- The spending cuts eyed by the Treasury are more than the Sh91 billion missed tax collection target by the Kenya Revenue Authority (KRA) in the financial period ended June last year -- underlining the huge task ahead as the State grapples with the rising public deficit.
- Mr Yatani said the government would particularly sustain huge budget cuts on advertising and travel by State officials.
- Data from the Treasury shows that ordinary revenue as a share of GDP has equally been progressively declining, moving from 18.1 percent in 2013/2014 to 15.7 percent in 2018/2019, forcing the government to turn to more borrowing to plug the deficit.
The Treasury plans to reduce spending by about Sh100 billion in the new fiscal year starting on July 1, an indication of deeper austerity measures for ministries, departments and state agencies, which have already been slapped with restrictions on non-essential expenditure.
Newly-confirmed Treasury Cabinet Secretary Ukur Yatani Tuesday said there was no room for budget deficits, which have lately been estimated at Sh600 billion -- fuelled by the State’s borrowing to finance development amid unmet revenue targets.
“We are sustaining the austerity measures that we put in place this financial year. If we had a choice, maybe we would have relooked at it but we do not have much because we need money to invest in capital good, in areas that will grow the economy so that is why we will be lean on recurrent,” he told a meeting on the preparation of the 2020/21 Budget. “I am optimistic that in the coming year, we will register a fall in the budget deficit of about Sh100 billion. It requires time to move it from the Sh600 billion by the end of the next year”.
The spending cuts eyed by the Treasury are more than the Sh91 billion missed tax collection target by the Kenya Revenue Authority (KRA) in the financial period ended June last year -- underlining the huge task ahead as the State grapples with the rising public deficit.
Mr Yatani said the government would particularly sustain huge budget cuts on advertising and travel by State officials.
“We must have discipline; you will not have ulcers because you have not travelled. We will continue to pursue fiscal consolidation and will only give what we can afford. What KRA collects is what we intend to use as we have exhausted other means,” he said.
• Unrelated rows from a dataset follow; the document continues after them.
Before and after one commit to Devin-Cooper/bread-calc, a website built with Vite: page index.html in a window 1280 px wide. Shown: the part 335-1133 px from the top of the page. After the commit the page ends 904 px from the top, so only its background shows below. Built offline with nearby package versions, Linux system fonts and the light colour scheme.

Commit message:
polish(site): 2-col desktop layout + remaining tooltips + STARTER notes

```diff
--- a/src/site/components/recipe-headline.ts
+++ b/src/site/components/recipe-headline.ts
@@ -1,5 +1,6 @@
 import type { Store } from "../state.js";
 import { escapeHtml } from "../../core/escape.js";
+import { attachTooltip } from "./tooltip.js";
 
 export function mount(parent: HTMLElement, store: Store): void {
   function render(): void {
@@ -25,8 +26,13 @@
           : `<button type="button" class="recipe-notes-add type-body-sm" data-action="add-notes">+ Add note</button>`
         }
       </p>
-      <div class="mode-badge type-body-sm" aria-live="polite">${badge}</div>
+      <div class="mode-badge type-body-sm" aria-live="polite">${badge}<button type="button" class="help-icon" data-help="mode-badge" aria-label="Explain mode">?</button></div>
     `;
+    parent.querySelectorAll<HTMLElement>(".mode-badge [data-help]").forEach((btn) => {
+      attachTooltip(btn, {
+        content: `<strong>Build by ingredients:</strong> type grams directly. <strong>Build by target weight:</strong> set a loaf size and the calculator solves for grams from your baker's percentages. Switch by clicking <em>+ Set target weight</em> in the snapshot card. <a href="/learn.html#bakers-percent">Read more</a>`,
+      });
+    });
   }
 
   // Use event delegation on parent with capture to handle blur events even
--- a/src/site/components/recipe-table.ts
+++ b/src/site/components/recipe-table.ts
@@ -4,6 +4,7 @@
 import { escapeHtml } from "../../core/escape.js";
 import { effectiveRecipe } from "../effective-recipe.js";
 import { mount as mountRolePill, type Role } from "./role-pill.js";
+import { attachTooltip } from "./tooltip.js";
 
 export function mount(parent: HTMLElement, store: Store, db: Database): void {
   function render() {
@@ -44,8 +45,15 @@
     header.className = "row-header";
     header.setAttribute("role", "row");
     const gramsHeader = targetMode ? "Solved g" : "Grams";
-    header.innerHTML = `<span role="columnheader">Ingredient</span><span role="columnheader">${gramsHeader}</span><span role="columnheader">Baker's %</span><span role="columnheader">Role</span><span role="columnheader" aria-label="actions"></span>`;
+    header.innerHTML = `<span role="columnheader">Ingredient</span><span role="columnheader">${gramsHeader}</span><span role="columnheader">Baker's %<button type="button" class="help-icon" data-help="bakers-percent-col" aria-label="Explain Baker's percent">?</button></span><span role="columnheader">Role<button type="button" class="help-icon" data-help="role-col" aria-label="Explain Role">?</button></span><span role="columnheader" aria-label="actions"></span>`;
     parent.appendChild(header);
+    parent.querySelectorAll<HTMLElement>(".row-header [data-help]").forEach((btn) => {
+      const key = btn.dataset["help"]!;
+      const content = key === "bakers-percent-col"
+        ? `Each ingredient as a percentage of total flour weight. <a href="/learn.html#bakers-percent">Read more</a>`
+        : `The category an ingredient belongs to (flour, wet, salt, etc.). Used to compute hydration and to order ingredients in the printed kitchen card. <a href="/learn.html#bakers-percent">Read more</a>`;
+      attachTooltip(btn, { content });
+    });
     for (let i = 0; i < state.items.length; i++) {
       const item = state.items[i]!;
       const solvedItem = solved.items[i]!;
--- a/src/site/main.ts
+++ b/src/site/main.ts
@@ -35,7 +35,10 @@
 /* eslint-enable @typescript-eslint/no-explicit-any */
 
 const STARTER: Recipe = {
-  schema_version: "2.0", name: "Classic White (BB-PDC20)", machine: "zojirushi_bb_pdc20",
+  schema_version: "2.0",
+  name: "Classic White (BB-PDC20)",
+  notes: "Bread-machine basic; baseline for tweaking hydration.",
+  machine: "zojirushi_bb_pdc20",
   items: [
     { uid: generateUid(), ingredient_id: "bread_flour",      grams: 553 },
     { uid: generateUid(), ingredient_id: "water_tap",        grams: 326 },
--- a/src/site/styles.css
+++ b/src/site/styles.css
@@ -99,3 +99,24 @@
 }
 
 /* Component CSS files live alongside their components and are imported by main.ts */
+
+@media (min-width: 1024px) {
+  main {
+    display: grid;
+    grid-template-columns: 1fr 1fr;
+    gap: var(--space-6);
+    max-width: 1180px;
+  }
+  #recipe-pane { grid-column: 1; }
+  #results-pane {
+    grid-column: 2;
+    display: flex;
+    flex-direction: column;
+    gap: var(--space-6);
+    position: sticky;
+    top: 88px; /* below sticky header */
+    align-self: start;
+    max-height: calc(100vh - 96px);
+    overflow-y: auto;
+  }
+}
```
The austerity measures were first announced in September last year targeting trips, training and advertisement as the State moved to curb wastage of taxpayers’s funds. As part of the measures, the Treasury issued a directive compelling all government agencies to purchase only locally manufactured furniture fittings. It also ordered public offices to cut the purchase of new furniture by 75 percent over the next three years.
Further, the Treasury ordered that all government-sponsored trainings be conducted in the country and particularly at the Kenya School of Government and other training institutions. It also cut the size of government delegations travelling abroad with Cabinet Secretaries required to have an entourage of not more than four persons, including themselves, while Principal Secretaries and CEOs of State firms are only allowed to have a delegation of three members, including the team leader.
The austerity measures were also extended to domestic air travel where State officers have been restricted to purchase economy class tickets.
Data from the Treasury shows that ordinary revenue as a share of GDP has equally been progressively declining, moving from 18.1 percent in 2013/2014 to 15.7 percent in 2018/2019, forcing the government to turn to more borrowing to plug the deficit.
Shortfalls in revenue collection have widened the country’s Budget deficit - which has had to be bridged through increased borrowing to raise funds for the government’s recurrent spending and infrastructure projects such as roads, bridges, power plants and transmission lines.
The economy is currently hurting from slow growth characterised by high job losses forcing the Treasury to cut its 2019 economic growth estimate to 5.6 percent from an initial estimate of about six percent on the back of slower growth in the farming sector.
The Jubilee administration has been accused of saddling taxpayers with huge debts, but has defended the borrowing saying that the country needs money for infrastructure, including roads and railways.
The move to cut the country’s deficit comes even after Members of Parliament last year signalled higher borrowing in future after they raised the debt ceiling to Sh9 trillion that tied public debt at half of the gross domestic product (GDP). The changes were meant to allow the Treasury to borrow more in line with the target of increasing public debt to Sh9.1 trillion in the year starting July 2023 from Sh5.7 trillion in June last year.
Mr Yatani early this month said the government plans to refinance or substitute commercial loans with cheaper options from friendly nations or development financiers.
“I also intend to restructure debt stocks by refinancing or substituting commercial elements with concessionary ones,” he said in an opinion piece published in the Daily Nation on January 6.